Your objective: Restate word for word the line with "name: Log in to Docker Hub" and all lines after it; please stop only at the end of the listing below.
>>>
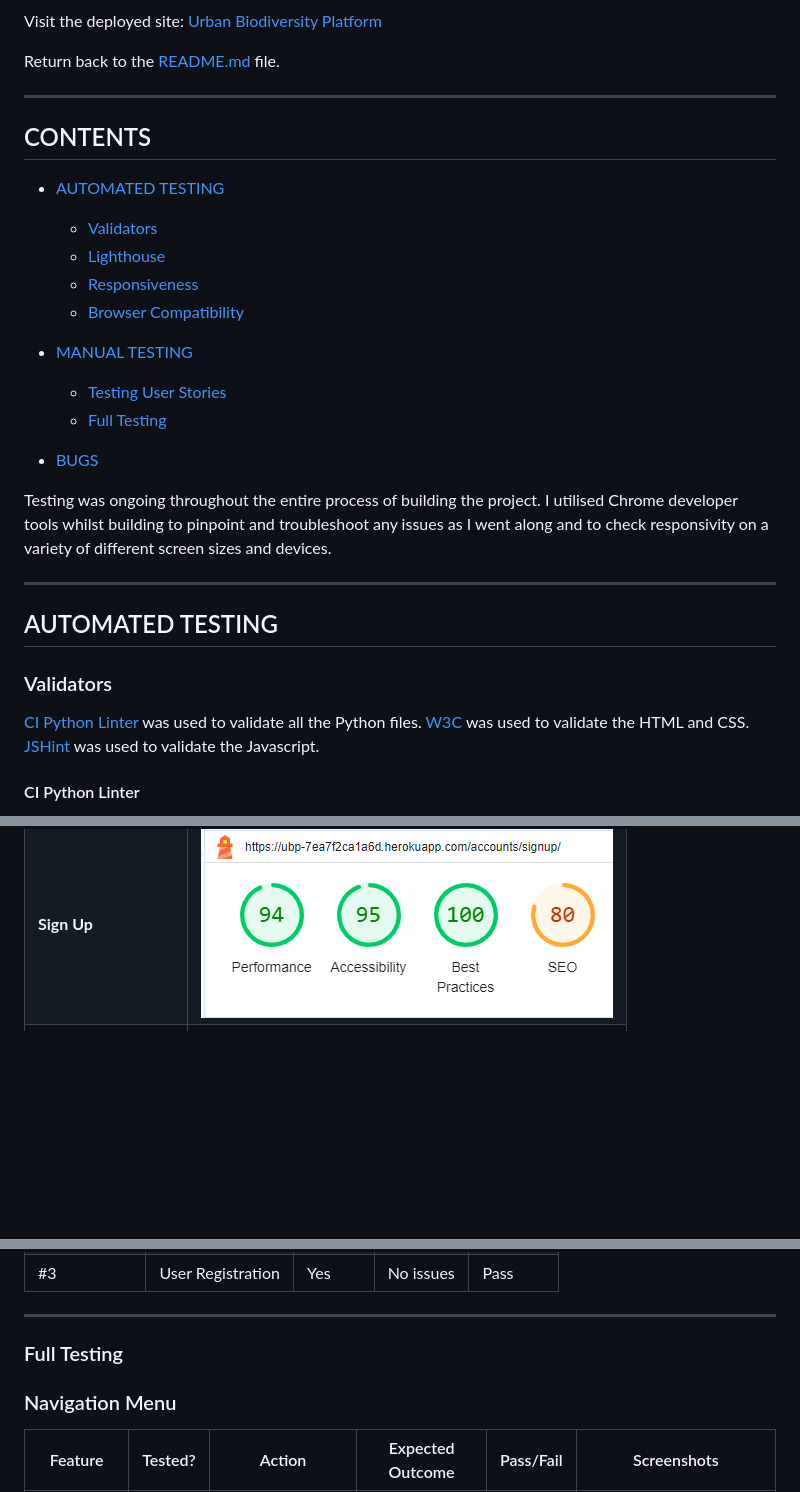
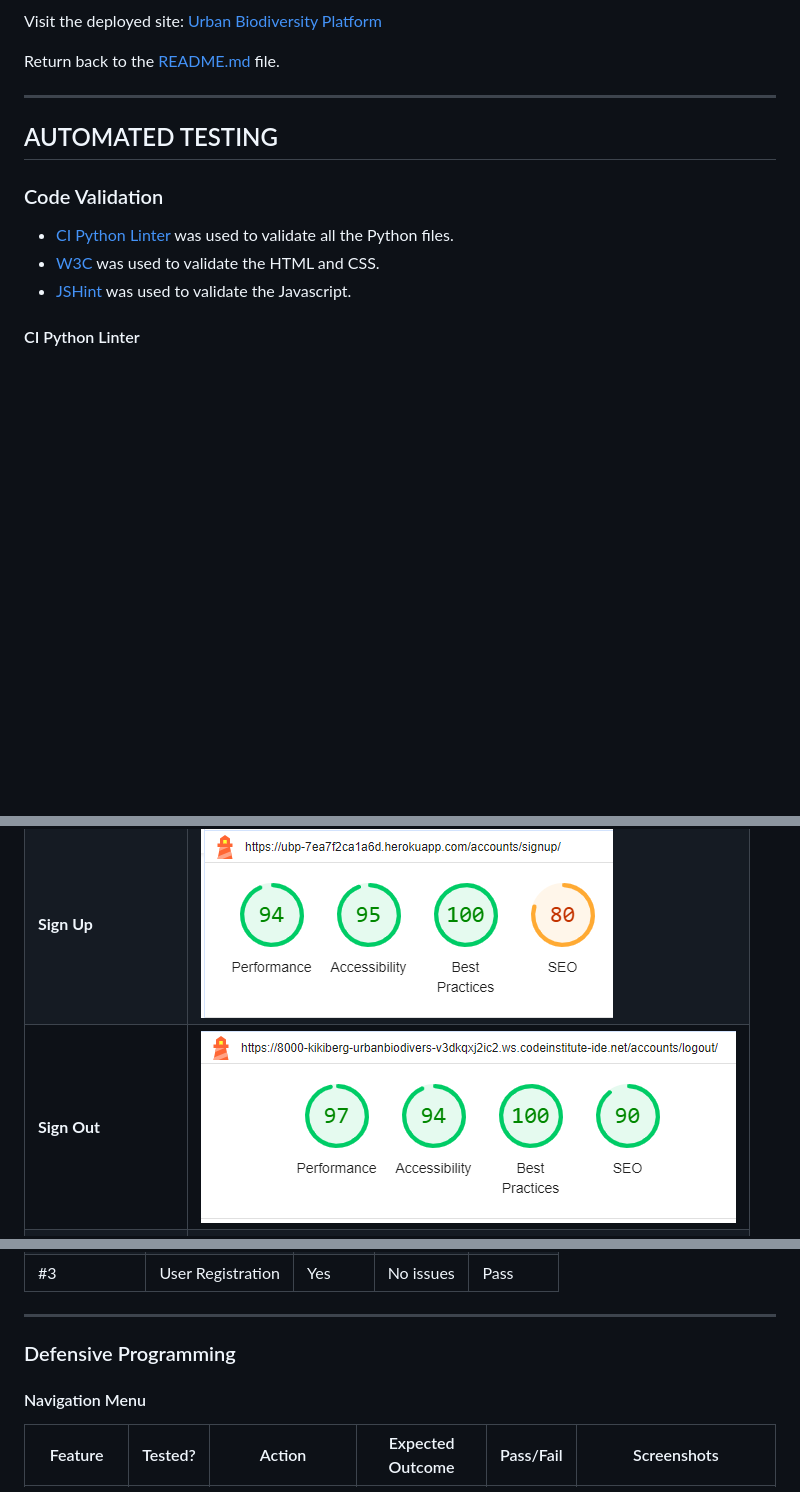
Before and after one commit to KikiBerg/urban-biodiversity-platform, a Markdown page: TESTING.md, 3 parts joined by grey strips. Rendered like a GitHub page; pictures changed too: documentation/testing/lighthouse/lighthouse-signout.png (added); blank space fills up the shorter version.

```diff
--- a/TESTING.md
+++ b/TESTING.md
@@ -8,33 +8,13 @@ Return back to the [README.md](README.md) file.
 
 - - -
 
-## CONTENTS
-
-* [AUTOMATED TESTING](#automated-testing)
-  * [Validators](#validators)
-  * [Lighthouse](#lighthouse)
-  * [Responsiveness](#responsiveness)
-  * [Browser Compatibility](#browser-compatibility)
-
-* [MANUAL TESTING](#manual-testing)
-  * [Testing User Stories](#testing-user-stories)
-  * [Full Testing](#full-testing)
-
-* [BUGS](#bugs)
-
-
-Testing was ongoing throughout the entire process of building the project.
-I utilised Chrome developer tools whilst building to pinpoint and troubleshoot any issues as I went along and to check responsivity on a variety of different screen sizes and devices.
-
-- - -
-
 ## AUTOMATED TESTING
 
-### Validators
+### Code Validation
 
-[CI Python Linter](https://pep8ci.herokuapp.com/) was used to validate all the Python files.
-[W3C](https://validator.w3.org/) was used to validate the HTML and CSS.
-[JSHint](https://jshint.com/) was used to validate the Javascript.
+- [CI Python Linter](https://pep8ci.herokuapp.com/) was used to validate all the Python files.
+- [W3C](https://validator.w3.org/) was used to validate the HTML and CSS.
+- [JSHint](https://jshint.com/) was used to validate the Javascript.
 
 #### CI Python Linter
 
@@ -118,6 +98,7 @@ I used Lighthouse within the Chrome Developer Tools to test the performance, acc
 | **Categories delete** | ![screenshot](documentation/testing/lighthouse/lighthouse-categories-delete.png) |
 | **Sign In** | ![screenshot](documentation/testing/lighthouse/lighthouse-signin.png) |
 | **Sign Up** | ![screenshot](documentation/testing/lighthouse/lighthouse-signup.png) |
+| **Sign Out** | ![screenshot](documentation/testing/lighthouse/lighthouse-signout.png) |
 | **404** | ![screenshot](documentation/testing/lighthouse/lighthouse-404.png) |
 
 - - -
@@ -199,9 +180,9 @@ Here's a detailed table for testing the various user stories of the project. The
 
 - - -
 
-### Full Testing
+### Defensive Programming
 
-### Navigation Menu
+#### Navigation Menu
 | Feature | Tested? | Action | Expected Outcome | Pass/Fail | Screenshots |
 | --- | --- | --- | --- | --- | --- |
 | Sign In Link | Yes | Click on "Sign In" from the dropdown menu | User is redirected to the Sign In page, displaying the Sign In form. | Pass |![screenshot](documentation/testing/fulltesting/ft-nav-signin.png)|
```
Also changed, not shown: other parts of TESTING.md (+15 -13 lines), README.md (+2 -1 lines), documentation/testing/fulltesting/ft-signout-message.png (added), documentation/testing/fulltesting/ft-signout-redirect.png (added), 3 other files.
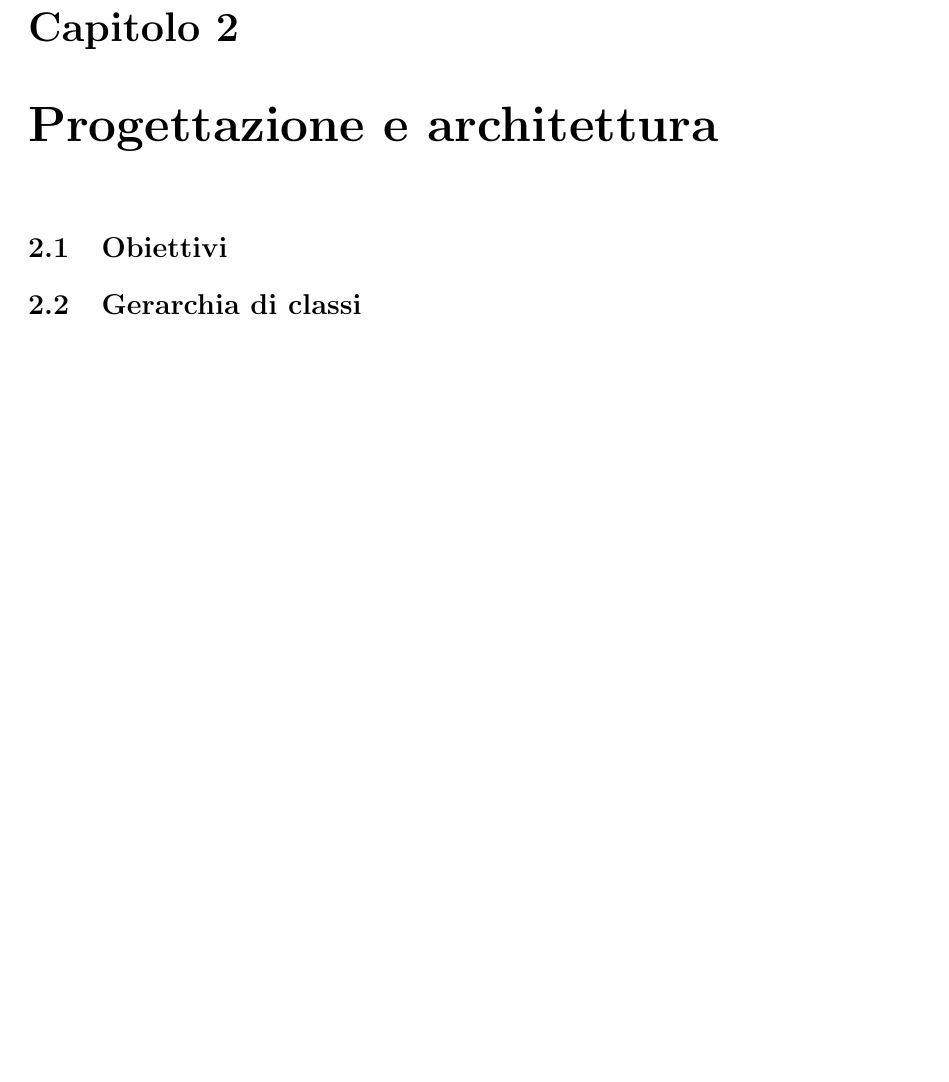
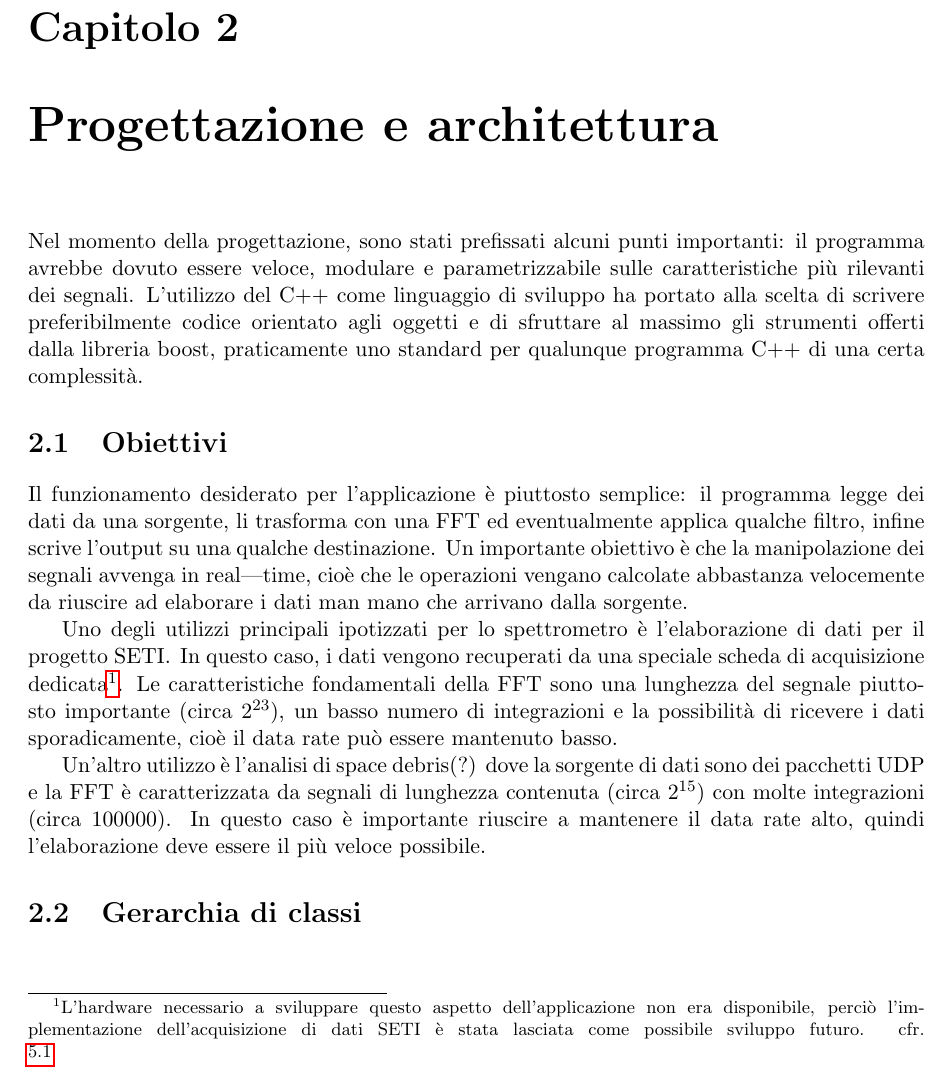
Before and after one commit to Kjir/spectra2, a LaTeX thesis (doc/thesis.tex): part of page 9 of 17, cut so that both start at the same text, the shorter picture padded with empty space. Compiled offline with pdfLaTeX.

Commit message:
Started chapter 2
git-svn-id: http://svn.med.ira.inaf.it/repos/spectra2@93 0a187509-3938-4927-b436-45edae4875fc

```diff
--- a/doc/thesis.tex
+++ b/doc/thesis.tex
@@ -5,9 +5,12 @@
 \usepackage{url}
 \usepackage[backref]{hyperref}
 \usepackage{amsthm}
+\usepackage{acronym}
 \textwidth=450pt\oddsidemargin=0pt
 
 \newtheorem{definitions}{Definizione}[chapter]
+
+\acrodef{seti}[SETI]{Search for Extraterrestrial Intelligence}
 
 \begin{document}
 \title{Sviluppo di un software per l'analisi real-time di dati
@@ -117,7 +120,39 @@ osservazione.
 Taken from \cite{bertoni}
 \chapter{Progettazione e architettura}
 \label{outline}
+Nel momento della progettazione, sono stati prefissati alcuni punti importanti:
+il programma avrebbe dovuto essere veloce, modulare e parametrizzabile sulle
+caratteristiche pi\`u rilevanti dei segnali. L'utilizzo del C++ come linguaggio di
+sviluppo ha portato alla scelta di scrivere preferibilmente codice orientato
+agli oggetti e di sfruttare al massimo gli strumenti offerti dalla libreria
+boost, praticamente uno standard per qualunque programma C++ di una certa
+complessit\`a.
 \section{Obiettivi}
+Il funzionamento desiderato per l'applicazione \`e piuttosto semplice: il
+programma legge dei dati da una sorgente, li trasforma con una FFT ed
+eventualmente applica qualche filtro, infine scrive l'output su una qualche
+destinazione. Un importante obiettivo \`e che la manipolazione dei segnali
+avvenga in real---time, cio\`e che le operazioni vengano calcolate abbastanza
+velocemente da riuscire ad elaborare i dati man mano che arrivano dalla
+sorgente.
+
+Uno degli utilizzi principali ipotizzati per lo spettrometro \`e l'elaborazione
+di dati per il progetto \ac{seti}. In questo caso, i dati vengono recuperati da
+una speciale scheda di acquisizione dedicata\footnote{L'hardware necessario a
+sviluppare questo aspetto dell'applicazione non era disponibile, perci\`o
+    l'implementazione dell'acquisizione di dati \ac{seti} \`e stata lasciata
+    come possibile sviluppo futuro. cfr. \ref{seti}}.
+Le caratteristiche fondamentali della FFT sono una lunghezza del segnale
+piuttosto importante (circa $2^{23}$), un basso numero di integrazioni e la
+possibilit\`a di ricevere i dati sporadicamente, cio\`e il data rate pu\`o
+essere mantenuto basso.
+
+Un'altro utilizzo \`e l'analisi di space debris(?) dove la sorgente di dati sono
+dei pacchetti UDP e la FFT \`e caratterizzata da segnali di lunghezza contenuta
+(circa $2^{15}$) con molte integrazioni (circa $100000$). In questo caso \`e
+importante riuscire a mantenere il data rate alto, quindi l'elaborazione deve
+essere il pi\`u veloce possibile.
+
 \section{Gerarchia di classi}
 \chapter{Sviluppo del progetto}
 \label{sw_devel}
```
Also changed, not shown: doc/thesis.tex (3 more changed lines), 5 other files.
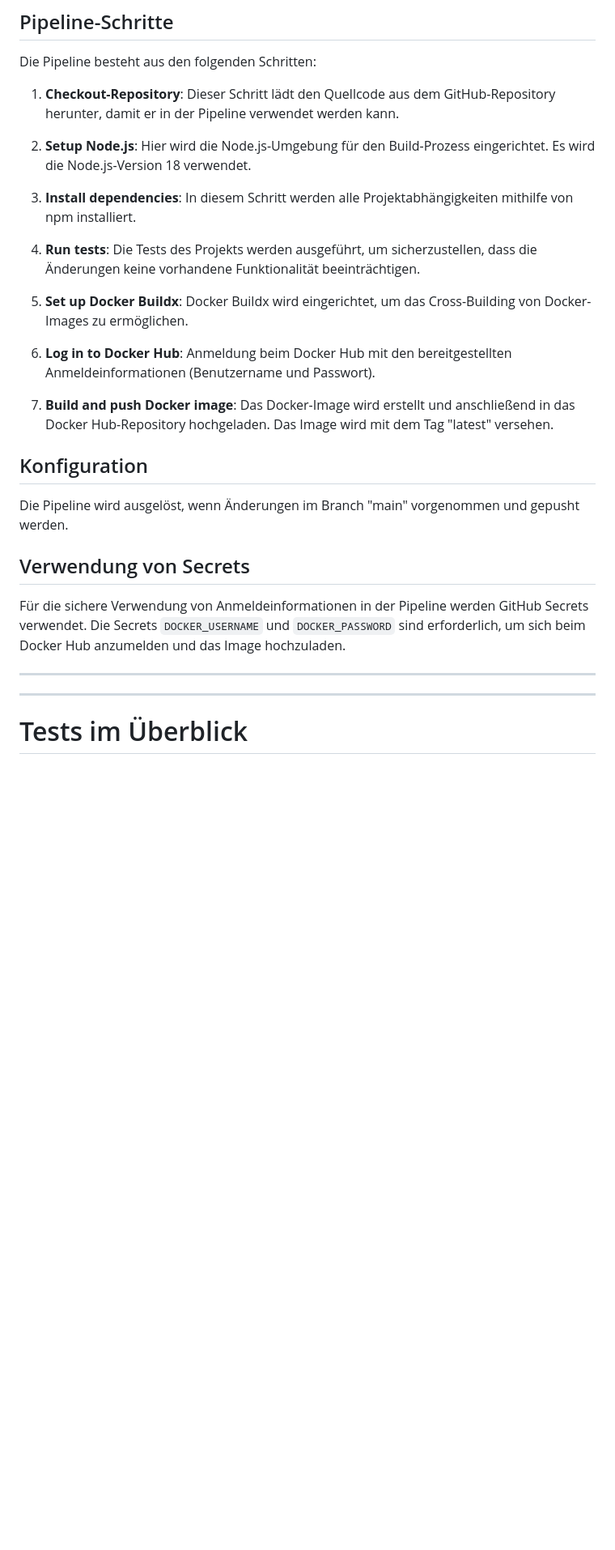
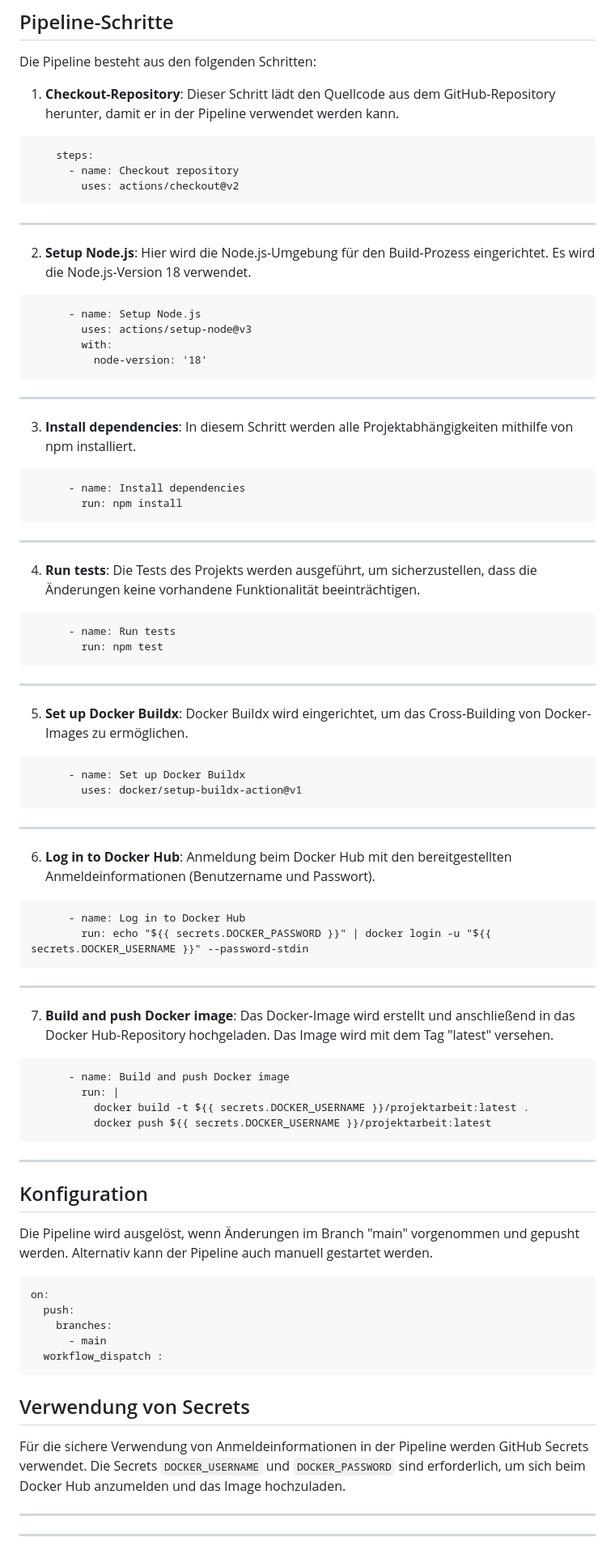
Before and after one commit to Sebastian-Kurka/Projektarbeit, a Markdown page: README.md, the part around the change printed below. Shown: that part at 81% size. GitHub-like rendering; blank space fills up the shorter version.

Commit message:
eddited README.md, addet aiform.html

`````diff
--- a/README.md
+++ b/README.md
@@ -11,22 +11,66 @@ Die CI/CD-Pipeline automatisiert den Build-, Test- und Bereitstellungsprozess de
 Die Pipeline besteht aus den folgenden Schritten:
 
 1. **Checkout-Repository**: Dieser Schritt lädt den Quellcode aus dem GitHub-Repository herunter, damit er in der Pipeline verwendet werden kann.
+````
+    steps:
+      - name: Checkout repository
+        uses: actions/checkout@v2
+````
+---
 
 2. **Setup Node.js**: Hier wird die Node.js-Umgebung für den Build-Prozess eingerichtet. Es wird die Node.js-Version 18 verwendet.
+````
+      - name: Setup Node.js
+        uses: actions/setup-node@v3
+        with:
+          node-version: '18'
+````
+---
 
 3. **Install dependencies**: In diesem Schritt werden alle Projektabhängigkeiten mithilfe von npm installiert.
+````
+      - name: Install dependencies
+        run: npm install
+````
+---
 
 4. **Run tests**: Die Tests des Projekts werden ausgeführt, um sicherzustellen, dass die Änderungen keine vorhandene Funktionalität beeinträchtigen.
+````
+      - name: Run tests
+        run: npm test
+````
+---
 
 5. **Set up Docker Buildx**: Docker Buildx wird eingerichtet, um das Cross-Building von Docker-Images zu ermöglichen.
-
+````
+      - name: Set up Docker Buildx
+        uses: docker/setup-buildx-action@v1
+````
+---
 6. **Log in to Docker Hub**: Anmeldung beim Docker Hub mit den bereitgestellten Anmeldeinformationen (Benutzername und Passwort).
-
+````
+      - name: Log in to Docker Hub
+        run: echo "${{ secrets.DOCKER_PASSWORD }}" | docker login -u "${{ secrets.DOCKER_USERNAME }}" --password-stdin
+````
+---
 7. **Build and push Docker image**: Das Docker-Image wird erstellt und anschließend in das Docker Hub-Repository hochgeladen. Das Image wird mit dem Tag "latest" versehen.
-
+````
+      - name: Build and push Docker image
+        run: |
+          docker build -t ${{ secrets.DOCKER_USERNAME }}/projektarbeit:latest .
+          docker push ${{ secrets.DOCKER_USERNAME }}/projektarbeit:latest
+````
+---
 ## Konfiguration
 
-Die Pipeline wird ausgelöst, wenn Änderungen im Branch "main" vorgenommen und gepusht werden.
+Die Pipeline wird ausgelöst, wenn Änderungen im Branch "main" vorgenommen und gepusht werden. Alternativ kann der Pipeline auch manuell gestartet werden.
+````
+on:
+  push:
+    branches:
+      - main
+  workflow_dispatch :
+  ````
 
 ## Verwendung von Secrets
 
@@ -34,5 +78,4 @@ Für die sichere Verwendung von Anmeldeinformationen in der Pipeline werden GitH
 
 ---
 ---
-# Tests im Überblick
 
`````
Also changed, not shown: other parts of README.md (+5 -15 lines).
<<<
Your solution:
+      - name: Log in to Docker Hub
+        run: echo "${{ secrets.DOCKER_PASSWORD }}" | docker login -u "${{ secrets.DOCKER_USERNAME }}" --password-stdin
+````
+---
 7. **Build and push Docker image**: Das Docker-Image wird erstellt und anschließend in das Docker Hub-Repository hochgeladen. Das Image wird mit dem Tag "latest" versehen.
-
+````
+      - name: Build and push Docker image
+        run: |
+          docker build -t ${{ secrets.DOCKER_USERNAME }}/projektarbeit:latest .
+          docker push ${{ secrets.DOCKER_USERNAME }}/projektarbeit:latest
+````
+---
 ## Konfiguration
 
-Die Pipeline wird ausgelöst, wenn Änderungen im Branch "main" vorgenommen und gepusht werden.
+Die Pipeline wird ausgelöst, wenn Änderungen im Branch "main" vorgenommen und gepusht werden. Alternativ kann der Pipeline auch manuell gestartet werden.
+````
+on:
+  push:
+    branches:
+      - main
+  workflow_dispatch :
+  ````
 
 ## Verwendung von Secrets
 
@@ -34,5 +78,4 @@ Für die sichere Verwendung von Anmeldeinformationen in der Pipeline werden GitH
 
 ---
 ---
-# Tests im Überblick
 
`````
Also changed, not shown: other parts of README.md (+5 -15 lines).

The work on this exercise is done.